The Sopranos — Oranges often foreshadowed death in The Sopranos (a show Matt Weiner was a writer/producer on), and some argue that the fact that Tony Soprano had eaten an orange in the series finale erased the ambiguity at the end of the episode, i.e., Tony did die.


I will also add this. At the end of last season, Vulture created a very cool video of all the instances that we missed foreshadowing the death of Lane. One such moment was this: Here’s a shot of Don Draper after he found out Lane had died, and a shot of Lane before he died.

When I saw that, the very first image I thought of was this, from this week’s episode.

Also, last season saw Don Draper force orange sherbert down Megan’s gullet, and from the penultimate episode of Mad Men, which saw Lane Pryce die, there were lots of orange colors. Check it, from the Houston Chronicle, after the fact:

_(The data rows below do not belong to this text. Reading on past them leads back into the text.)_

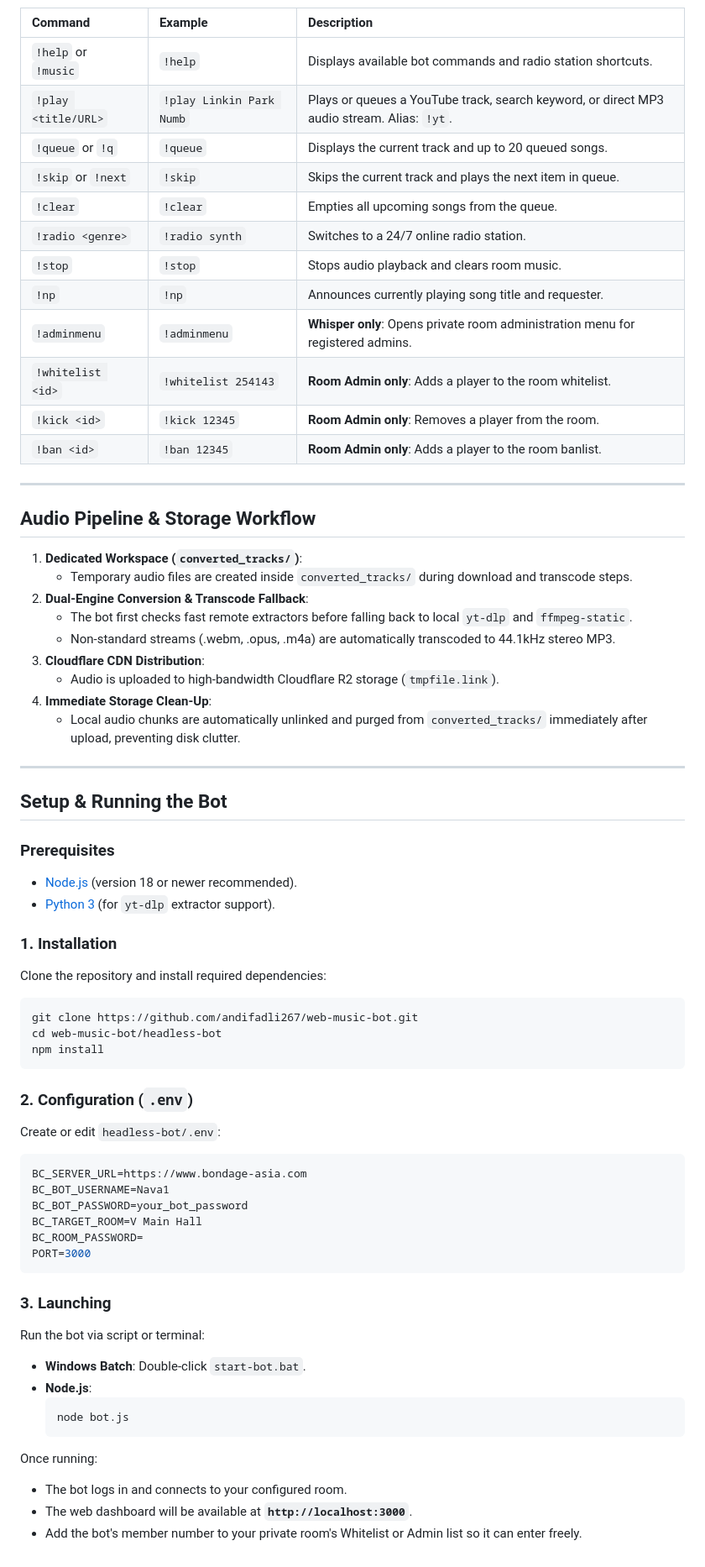
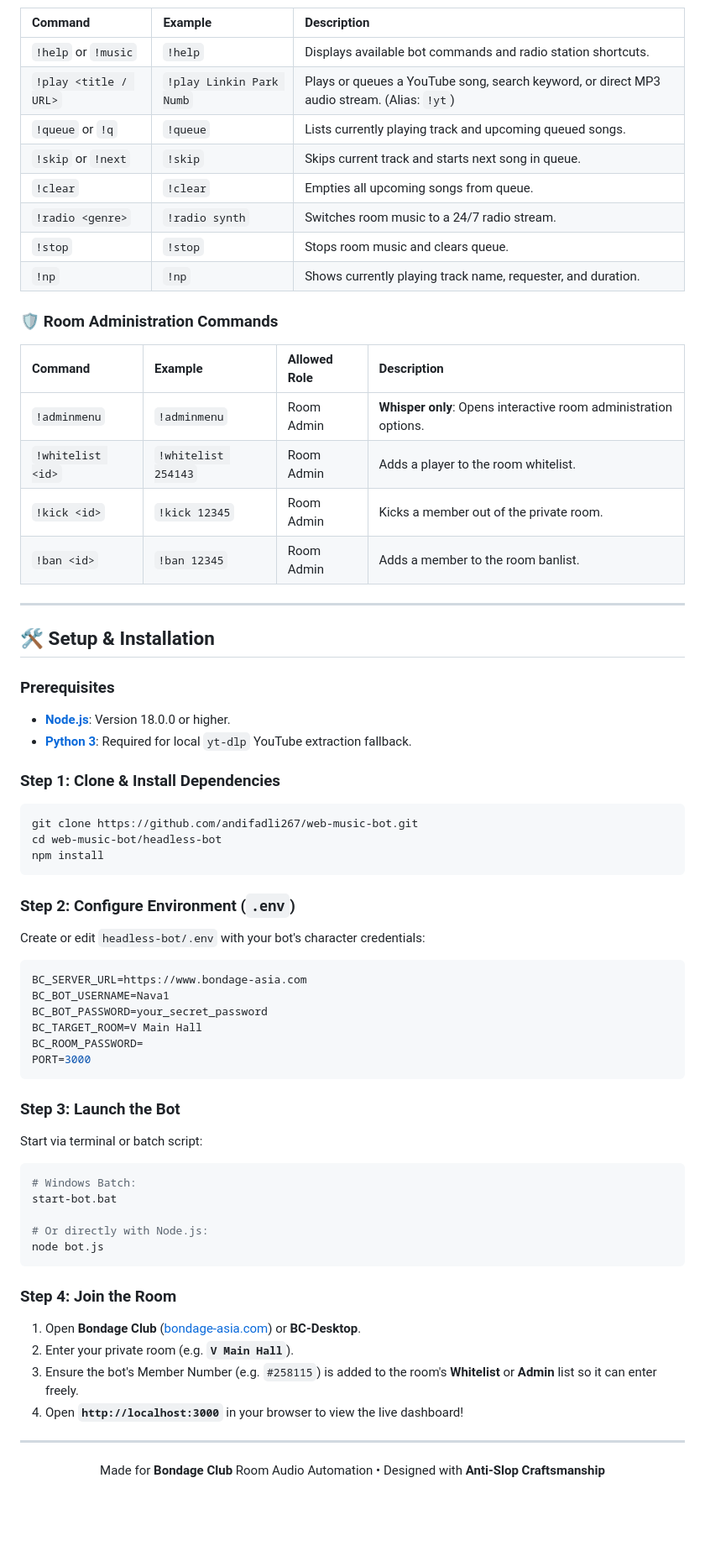
Before and after one commit to andifadli267/web-music-bot, a Markdown page: README.md, the part around one of its changes. Shown at 84% size. GitHub-like rendering; blank space fills up the shorter version.

Commit message:
docs: enhance README.md with visual badges, architecture flowchart, and structured tables

````diff
--- a/README.md
+++ b/README.md
@@ -47,68 +126,69 @@ Commands work in public room chat or directly via private whisper (beep) to the
 | Command | Example | Description |
 | :--- | :--- | :--- |
 | `!help` or `!music` | `!help` | Displays available bot commands and radio station shortcuts. |
-| `!play <title/URL>` | `!play Linkin Park Numb` | Plays or queues a YouTube track, search keyword, or direct MP3 audio stream. Alias: `!yt`. |
-| `!queue` or `!q` | `!queue` | Displays the current track and up to 20 queued songs. |
-| `!skip` or `!next` | `!skip` | Skips the current track and plays the next item in queue. |
-| `!clear` | `!clear` | Empties all upcoming songs from the queue. |
-| `!radio <genre>` | `!radio synth` | Switches to a 24/7 online radio station. |
-| `!stop` | `!stop` | Stops audio playback and clears room music. |
-| `!np` | `!np` | Announces currently playing song title and requester. |
-| `!adminmenu` | `!adminmenu` | **Whisper only**: Opens private room administration menu for registered admins. |
-| `!whitelist <id>` | `!whitelist 254143` | **Room Admin only**: Adds a player to the room whitelist. |
-| `!kick <id>` | `!kick 12345` | **Room Admin only**: Removes a player from the room. |
-| `!ban <id>` | `!ban 12345` | **Room Admin only**: Adds a player to the room banlist. |
+| `!play <title / URL>` | `!play Linkin Park Numb` | Plays or queues a YouTube song, search keyword, or direct MP3 audio stream. (Alias: `!yt`) |
+| `!queue` or `!q` | `!queue` | Lists currently playing track and upcoming queued songs. |
+| `!skip` or `!next` | `!skip` | Skips current track and starts next song in queue. |
+| `!clear` | `!clear` | Empties all upcoming songs from queue. |
+| `!radio <genre>` | `!radio synth` | Switches room music to a 24/7 radio stream. |
+| `!stop` | `!stop` | Stops room music and clears queue. |
+| `!np` | `!np` | Shows currently playing track name, requester, and duration. |
+
+### 🛡️ Room Administration Commands
+
+| Command | Example | Allowed Role | Description |
+| :--- | :--- | :--- | :--- |
+| `!adminmenu` | `!adminmenu` | Room Admin | **Whisper only**: Opens interactive room administration options. |
+| `!whitelist <id>` | `!whitelist 254143` | Room Admin | Adds a player to the room whitelist. |
+| `!kick <id>` | `!kick 12345` | Room Admin | Kicks a member out of the private room. |
+| `!ban <id>` | `!ban 12345` | Room Admin | Adds a member to the room banlist. |
 
 ---
 
-## Audio Pipeline & Storage Workflow
-
-1. **Dedicated Workspace (`converted_tracks/`)**:
-   - Temporary audio files are created inside `converted_tracks/` during download and transcode steps.
-2. **Dual-Engine Conversion & Transcode Fallback**:
-   - The bot first checks fast remote extractors before falling back to local `yt-dlp` and `ffmpeg-static`.
-   - Non-standard streams (.webm, .opus, .m4a) are automatically transcoded to 44.1kHz stereo MP3.
-3. **Cloudflare CDN Distribution**:
-   - Audio is uploaded to high-bandwidth Cloudflare R2 storage (`tmpfile.link`).
-4. **Immediate Storage Clean-Up**:
-   - Local audio chunks are automatically unlinked and purged from `converted_tracks/` immediately after upload, preventing disk clutter.
-
----
-
-## Setup & Running the Bot
+## 🛠️ Setup & Installation
 
 ### Prerequisites
-- [Node.js](https://nodejs.org/) (version 18 or newer recommended).
-- [Python 3](https://www.python.org/) (for `yt-dlp` extractor support).
+- **[Node.js](https://nodejs.org/)**: Version 18.0.0 or higher.
+- **[Python 3](https://www.python.org/)**: Required for local `yt-dlp` YouTube extraction fallback.
 
-### 1. Installation
-Clone the repository and install required dependencies:
+### Step 1: Clone & Install Dependencies
 ```bash
 git clone https://github.com/andifadli267/web-music-bot.git
 cd web-music-bot/headless-bot
 npm install
 ```
 
-### 2. Configuration (`.env`)
-Create or edit `headless-bot/.env`:
+### Step 2: Configure Environment (`.env`)
+Create or edit `headless-bot/.env` with your bot's character credentials:
 ```env
 BC_SERVER_URL=https://www.bondage-asia.com
 BC_BOT_USERNAME=Nava1
-BC_BOT_PASSWORD=your_bot_password
+BC_BOT_PASSWORD=your_secret_password
 BC_TARGET_ROOM=V Main Hall
 BC_ROOM_PASSWORD=
 PORT=3000
 ```
 
-### 3. Launching
-Run the bot via script or terminal:
-- **Windows Batch**: Double-click `start-bot.bat`.
-- **Node.js**:
-  ```bash
-  node bot.js
-  ```
+### Step 3: Launch the Bot
+Start via terminal or batch script:
+```bash
+# Windows Batch:
+start-bot.bat
 
-Once running:
-- The bot logs in and connects to your configured room.
-- The web dashboard will be available at **`http://localhost:3000`**.
-- Add the bot's member number to your private room's Whitelist or Admin list so it can enter freely.
+# Or directly with Node.js:
+node bot.js
+```
+
+### Step 4: Join the Room
+1. Open **Bondage Club** ([bondage-asia.com](https://www.bondage-asia.com/club/R132/)) or **BC-Desktop**.
+2. Enter your private room (e.g. **`V Main Hall`**).
+3. Ensure the bot's Member Number (e.g. `#258115`) is added to the room's **Whitelist** or **Admin** list so it can enter freely.
+4. Open **`http://localhost:3000`** in your browser to view the live dashboard!
+
+---
+
+<div align="center">
+
+Made for **Bondage Club** Room Audio Automation • Designed with **Anti-Slop Craftsmanship**
+
+</div>
````
Also changed, not shown: other parts of README.md (+107 -28 lines).
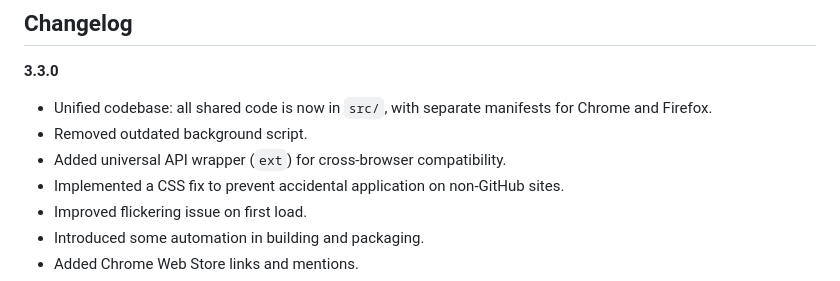
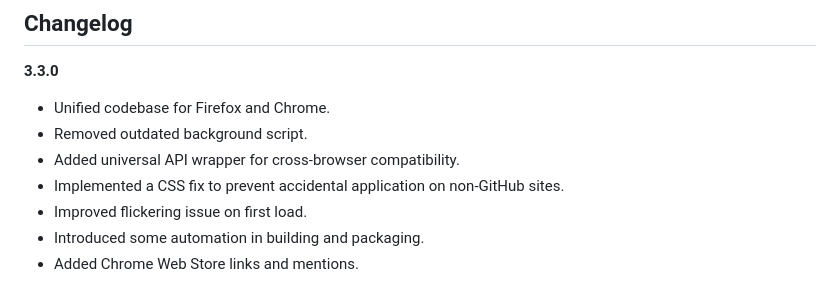
Before and after one commit to fabiocchetti/wide-github, a Markdown page: README.md, the part around the change. Drawn GitHub-style.

```diff
--- a/README.md
+++ b/README.md
@@ -114,9 +114,9 @@ For details about how Wide GitHub handles your data and permissions, please see
 ## Changelog
 
 **3.3.0**
-- Unified codebase: all shared code is now in `src/`, with separate manifests for Chrome and Firefox.
+- Unified codebase for Firefox and Chrome.
 - Removed outdated background script.
-- Added universal API wrapper (`ext`) for cross-browser compatibility.
+- Added universal API wrapper for cross-browser compatibility.
 - Implemented a CSS fix to prevent accidental application on non-GitHub sites.
 - Improved flickering issue on first load.
 - Introduced some automation in building and packaging.
```
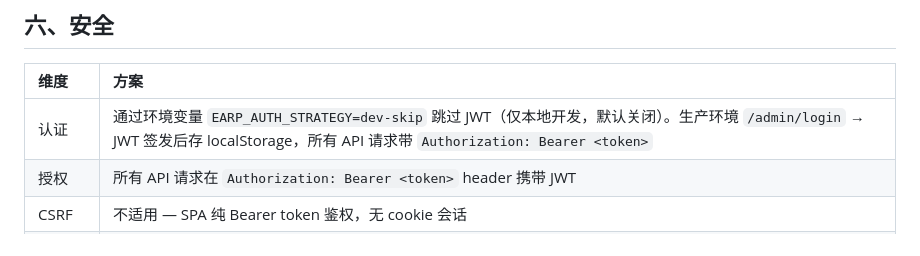
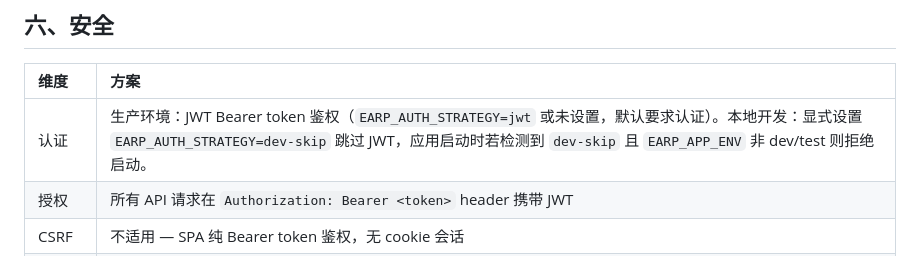
Before and after one commit to linkunpeng-gh/EARP, a Markdown page: prd/PRD-2026-028-admin-dashboard.md, the part around the change. GitHub-like rendering.

Commit message:
docs: PRD-2026-028 v1.4 — 认证策略防御性措辞
- 默认行为: EARP_AUTH_STRATEGY 未设或 jwt → 要求认证
- dev-skip: 仅 dev/test 环境有效, 非 dev/test 时拒绝启动

```diff
--- a/prd/PRD-2026-028-admin-dashboard.md
+++ b/prd/PRD-2026-028-admin-dashboard.md
@@ -152,7 +152,7 @@ apps/earp-server/static/admin/
 
 | 维度 | 方案 |
 |:---|:---|
-| 认证 | 通过环境变量 `EARP_AUTH_STRATEGY=dev-skip` 跳过 JWT（仅本地开发，默认关闭）。生产环境 `/admin/login` → JWT 签发后存 localStorage，所有 API 请求带 `Authorization: Bearer <token>` |
+| 认证 | 生产环境：JWT Bearer token 鉴权（`EARP_AUTH_STRATEGY=jwt` 或未设置，默认要求认证）。本地开发：显式设置 `EARP_AUTH_STRATEGY=dev-skip` 跳过 JWT，应用启动时若检测到 `dev-skip` 且 `EARP_APP_ENV` 非 dev/test 则拒绝启动。 |
 | 授权 | 所有 API 请求在 `Authorization: Bearer <token>` header 携带 JWT |
 | CSRF | 不适用 — SPA 纯 Bearer token 鉴权，无 cookie 会话 |
 | 租户隔离 | Dashboard 统计/Sessions 列表/Audit 查询全部按当前 JWT 的 `tenant_id` 过滤 |
```
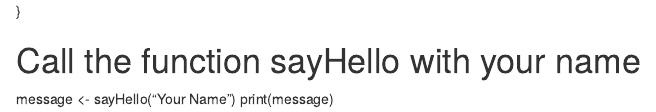
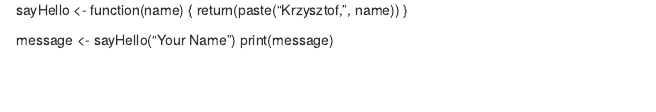
Before and after one commit to krzysiekdabrowski/AMLHC_Tasks_Acronym, an R Markdown document (src/R/intro.Rmd): the page in a window 1100 px wide, from 70 px down before the commit and from 0 px down after it. Rendered offline with R 4.5, knitr and Pandoc, with nearby package versions.

Commit message:
Update intro.Rmd

```diff
--- a/src/R/intro.Rmd
+++ b/src/R/intro.Rmd
@@ -1,7 +1,7 @@
-	sayHello <- function(name) {
+sayHello <- function(name) {
     return(paste("Krzysztof,", name))
 }
 
-# Call the function sayHello with your name
+
 message <- sayHello("Your Name")
 print(message)
```
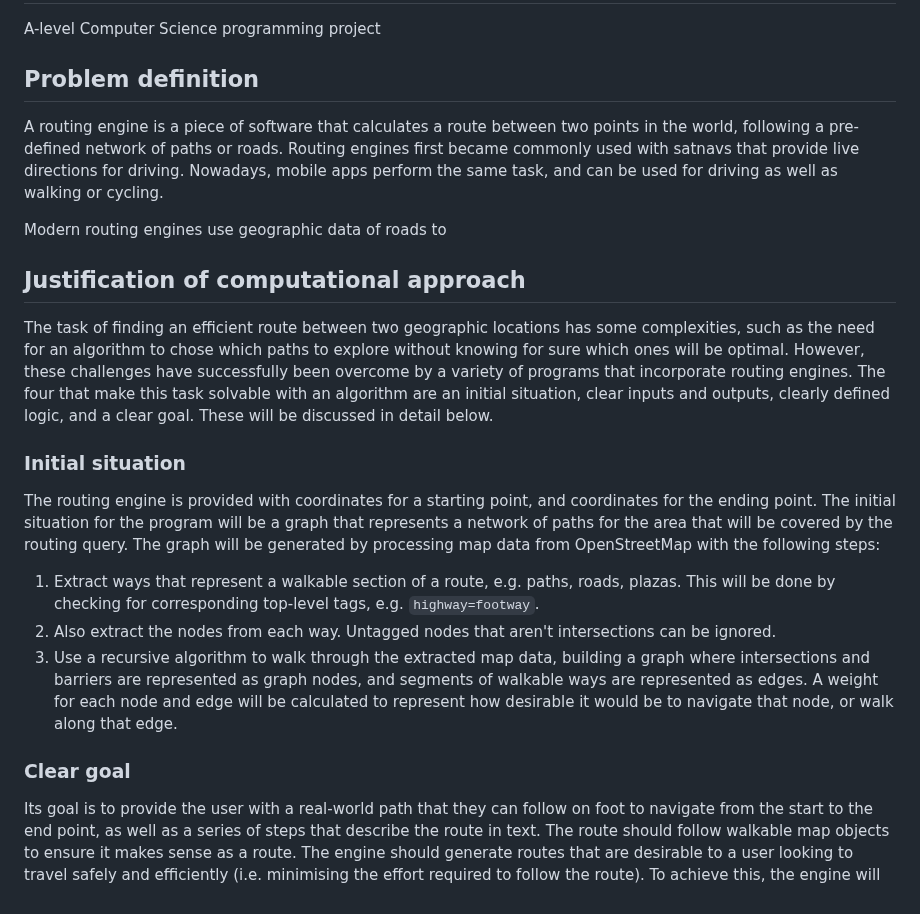
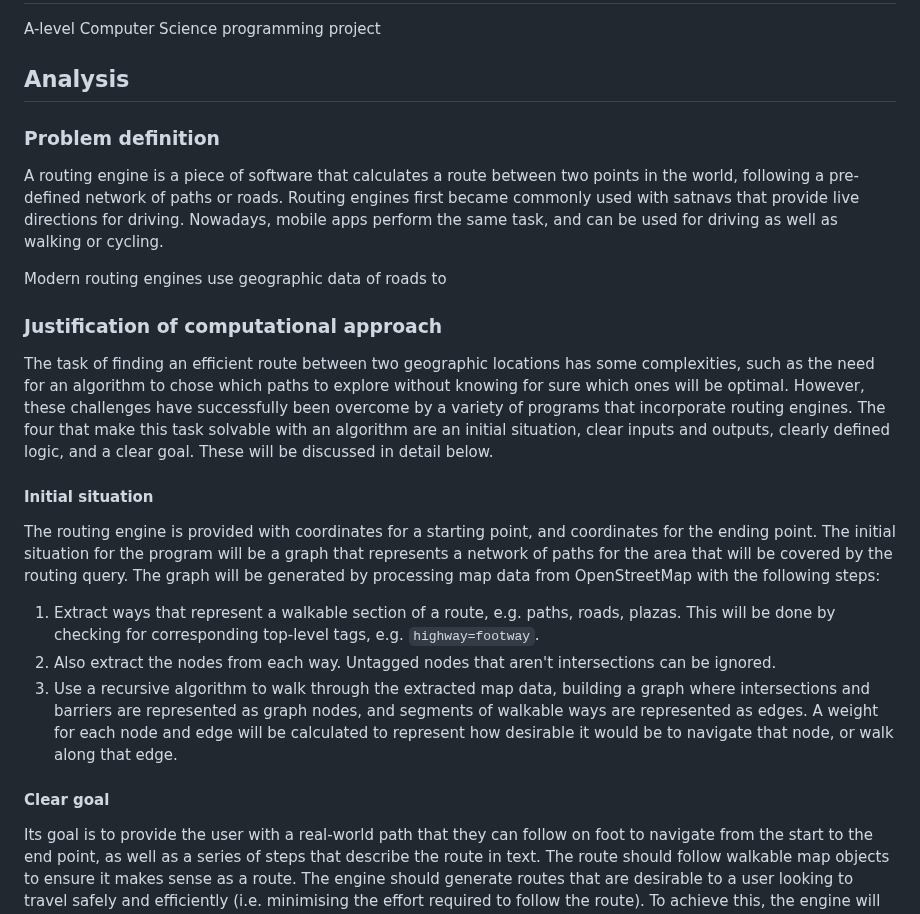
Before and after one commit to RandomSearch18/a-level-project, a Markdown page: docs/readme.md, the part around one of its changes. Drawn GitHub-style.

Commit message:
Move everything to a Analysis h2

```diff
--- a/docs/readme.md
+++ b/docs/readme.md
@@ -2,18 +2,20 @@
 
 A-level Computer Science programming project
 
-## Problem definition
+## Analysis
+
+### Problem definition
 
 A routing engine is a piece of software that calculates a route between two points in the world, following a pre-defined network of paths or roads. Routing engines first became commonly used with satnavs that provide live directions for driving. Nowadays, mobile apps perform the same task, and can be used for driving as well as walking or cycling.
 
 Modern routing engines use geographic data of roads to
 <!-- TODO -->
 
-## Justification of computational approach
+### Justification of computational approach
 
 The task of finding an efficient route between two geographic locations has some complexities, such as the need for an algorithm to chose which paths to explore without knowing for sure which ones will be optimal. However, these challenges have successfully been overcome by a variety of programs that incorporate routing engines. The four <!--points--> that make this task solvable with an algorithm are an initial situation, clear inputs and outputs, clearly defined logic, and a clear goal. These will be discussed in detail below.
 
-### Initial situation
+#### Initial situation
 
 The routing engine is provided with coordinates for a starting point, and coordinates for the ending point. The initial situation for the program will be a graph that represents a network of paths for the area that will be covered by the routing query. The graph will be generated by processing map data from OpenStreetMap with the following steps:
 
@@ -21,7 +23,7 @@ The routing engine is provided with coordinates for a starting point, and coordi
 2. Also extract the nodes from each way. Untagged nodes that aren't intersections can be ignored.
 3. Use a recursive algorithm to walk through the extracted map data, building a graph where intersections and barriers are represented as graph nodes, and segments of walkable ways are represented as edges. A weight for each node and edge will be calculated to represent how desirable it would be to navigate that node, or walk along that edge.
 
-### Clear goal
+#### Clear goal
 
 Its goal is to provide the user with a real-world path that they can follow on foot to navigate from the start to the end point, as well as a series of steps that describe the route in text. The route should follow walkable map objects to ensure it makes sense as a route. The engine should generate routes that are desirable to a user looking to travel safely and efficiently (i.e. minimising the effort required to follow the route).<!-- Planing walks for leisure (e.g. circular path walks through woods) --> To achieve this, the engine will follow the following principles:
 
```
Also changed, not shown: other parts of docs/readme.md (+2 -2 lines).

To be sure, orange has always been a significant color in the design spectrum of “Mad Men,” and so it has continued this year, reaching a kind of climax with last Sunday’s penultimate episode of the season (the orange Mets pennant on Lane Pryce’s wall, Glen Bishop’s orange and blue parka, the orange hot water bottle Betty gives to Sally after she gets her first period, Megan’s orange top).

Look, I don’t know who is going to die — Pete, Don, Betty, Bob, Bert, Megan, Peggy, Ted, or Roger — but BY GOD somebody is going to die by season’s end.